I hope Ella finds happiness with someone who can give her the attention and long walks she craves. And that she learns to curb her enthusiasm so that she and they can live to enjoy years of frolicking on the Heath together.
I meanwhile have returned to do bruising battle with Hampstead’s street clutter. Armed with my trusty white cane I am wary but glad to have my independence back.
I knew I should have slotted in a session at Arch North between Christmas and New Year. Because the first week of January slipped by to become the second and now here I am struggling up a V3 with my winter stomach providing a bulge more difficult to work round than any of the volumes on the wall!
It’s amazing how quickly you lose climbing condition – particularly as you get older. I check with my climbing partner Matthew (who at 51 is even older than me) and he confirms that all those grunting and sweating most profusely around us are also of parental age, whereas the under 25s are cruising up the white or green routes with their usual effortless grace.
To paraphrase Ruby Wax – life is cruel; it takes months to get fit and days to get fat.
Not that I’m particularly bothered about my appearance. Being blind it’s been a long time since I last saw my reflection in a mirror! – but I do take pride in my climbing and get frustrated when a route I know is within my capabilities defeats me because I’ve overindulged or under-trained during the past few weeks.
As my fingers slide from a yellow crimp to send me thudding for a third time into the mat, I consider that the chalk ball I received for Christmas is scant mitigation for all the butterball turkey I ate.

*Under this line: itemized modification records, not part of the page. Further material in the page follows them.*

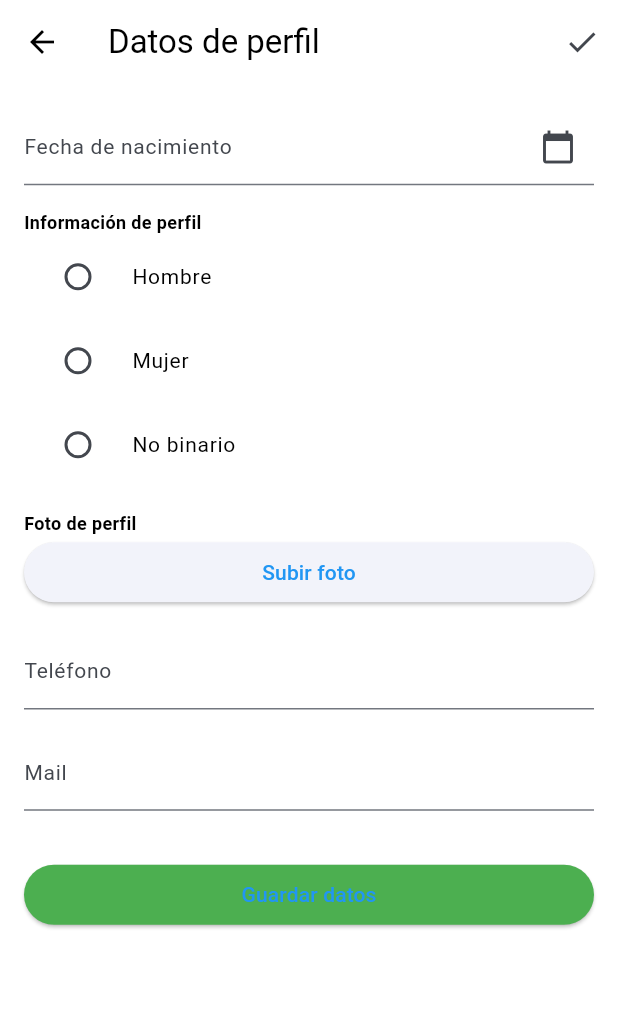
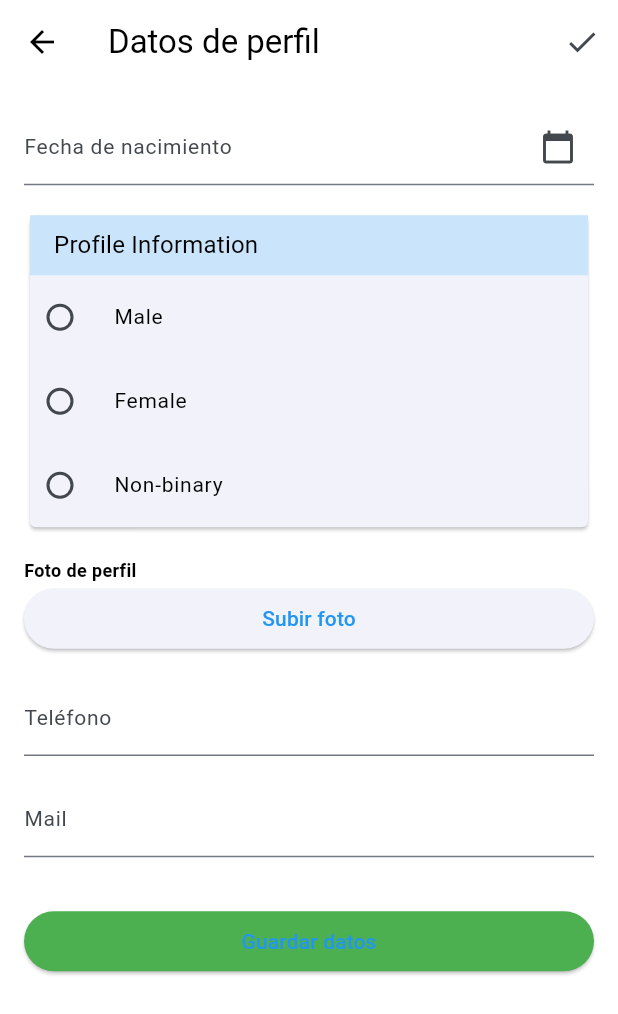
Before and after one commit to ImNotGone/TP_DAMM, a Flutter app: the ProfileEditScreen screen opened directly, on a phone screen of 412 x 824 dp. Shown: the top 1014 px of the screen. Run offline on Flutter 3.47's test engine with Material 3 defaults, Android fonts, the phone set to English and light mode, and no system bars; our stand-ins replace cloud_firestore, firebase_auth, firebase_core, firebase_storage, flutter_hooks, flutter_riverpod and 6 more; accounts and stored records are empty; generated files the repository leaves out were written again.

Commit message:
feat: modular blue title card

```diff
--- /dev/null
+++ b/lib/home/presentation/info_card.dart
@@ -0,0 +1,85 @@
+import 'package:flutter/material.dart';
+import 'package:flutter_gen/gen_l10n/app_localizations.dart';
+
+class ProfileInfoCard extends StatefulWidget {
+  const ProfileInfoCard({super.key});
+
+  @override
+  ProfileInfoCardState createState() => ProfileInfoCardState();
+}
+
+class ProfileInfoCardState extends State<ProfileInfoCard> {
+  String? selectedGender;
+
+  @override
+  Widget build(BuildContext context) {
+    return TitleCard(
+      title: AppLocalizations.of(context)!.profileInfo,
+        child: Column(
+          crossAxisAlignment: CrossAxisAlignment.start,
+          children: [
+            _buildRadioButton(context, label: AppLocalizations.of(context)!.male),
+            _buildRadioButton(context, label: AppLocalizations.of(context)!.female),
+            _buildRadioButton(context, label: AppLocalizations.of(context)!.nonBinary)
+          ],
+        ),
+    );
+  }
+
+  Widget _buildRadioButton(BuildContext context, {required String label}) {
+    return RadioListTile<String>(
+          title: Text(label, style: Theme.of(context).textTheme.bodyLarge,),
+          value: label,
+          groupValue: selectedGender,
+          onChanged: (value) {
+            setState(() {
+              selectedGender = value;
+            });
+          },
+          contentPadding: EdgeInsets.zero,
+        );
+  }
+}
+
+
+
+class TitleCard extends StatelessWidget {
+  final String title;
+  final Widget child;
+
+  const TitleCard({
+    super.key,
+    required this.title,
+    required this.child,
+  });
+
+  @override
+  Widget build(BuildContext context) {
+    return Card(
+      shape: RoundedRectangleBorder(
+        borderRadius: BorderRadius.circular(4),
+      ),
+      child: Column(
+        children: [
+          Container(
+            color: const Color(0xFFCAE5FB),
+            child: SizedBox(
+              height: 40,
+              child: Align(
+                alignment: Alignment.centerLeft,
+                child: Padding(
+                  padding: const EdgeInsets.symmetric(horizontal: 16.0),
+                  child: Text(
+                    title,
+                    style: Theme.of(context).textTheme.titleMedium,
+                  ),
+                ),
+              ),
+            ),
+          ),
+          child,
+        ],
+      ),
+    );
+  }
+}
--- a/lib/home/presentation/profile_edit_screen.dart
+++ b/lib/home/presentation/profile_edit_screen.dart
@@ -6,6 +6,7 @@ import 'package:flutter_hooks/flutter_hooks.dart';
 import 'package:hooks_riverpod/hooks_riverpod.dart';
 import 'package:intl/intl.dart';
 import 'package:image_picker/image_picker.dart';
+import 'package:ser_manos_mobile/home/presentation/info_card.dart';
 import '../../auth/domain/app_user.dart';
 import '../../providers/service_providers.dart';
 import '../../providers/user_provider.dart';
@@ -102,31 +103,7 @@ class ProfileEditScreen extends HookConsumerWidget {
                 readOnly: true,
               ),
               const SizedBox(height: 16.0),
-              const Text('Información de perfil', style: TextStyle(fontWeight: FontWeight.bold)),
-              RadioListTile<Gender>(
-                title: const Text('Hombre'),
-                value: Gender.male,
-                groupValue: selectedGender.value,
-                onChanged: (Gender? value) {
-                  selectedGender.value = value;
-                },
-              ),
-              RadioListTile<Gender>(
-                title: const Text('Mujer'),
-                value: Gender.female,
-                groupValue: selectedGender.value,
-                onChanged: (Gender? value) {
-                  selectedGender.value = value;
-                },
-              ),
-              RadioListTile<Gender>(
-                title: const Text('No binario'),
-                value: Gender.nonBinary,
-                groupValue: selectedGender.value,
-                onChanged: (Gender? value) {
-                  selectedGender.value = value;
-                },
-              ),
+              const ProfileInfoCard(),
               const SizedBox(height: 16.0),
               const Text('Foto de perfil', style: TextStyle(fontWeight: FontWeight.bold)),
               ElevatedButton(
```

But then as Matthew reminds me, remember how much worse it was in the days before we had indoor climbing walls – something the under-25s will never have to suffer.
Back then, unless you were into ice-climbing or had the time and money to go to a crag in the sun, the dark days of winter stretched interminably from mid-October till early-April. And the only way of maintaining climbing fitness was at the gym – which was fine for strength but did little for technique…and it was boring!
How well I remember those brutal first trips of the year; dogging up some still damp VDiff as if it was Longhope because the muscle memory and the mental agility you need to climb decently had dissipated during my months off. Back then it would take at least a couple of frustrating weekends and the goodwill of the British weather to get back into any kind of form at all.
Thank goodness for indoor bouldering centres! Now all I have to do is hop on the tube and head to Arch North, or The Biscuit Factory, and within a week I’ll have worked off the Christmas excess, ensuring that none of what I learnt or perfected last year is lost for lack of practice.
So now my only problem is trying to decide which of the climbs on our wish-list Matthew and I will work towards conquering this year, when the weather is good enough to get back outdoors again? I’m thinking something Scottish and coastal….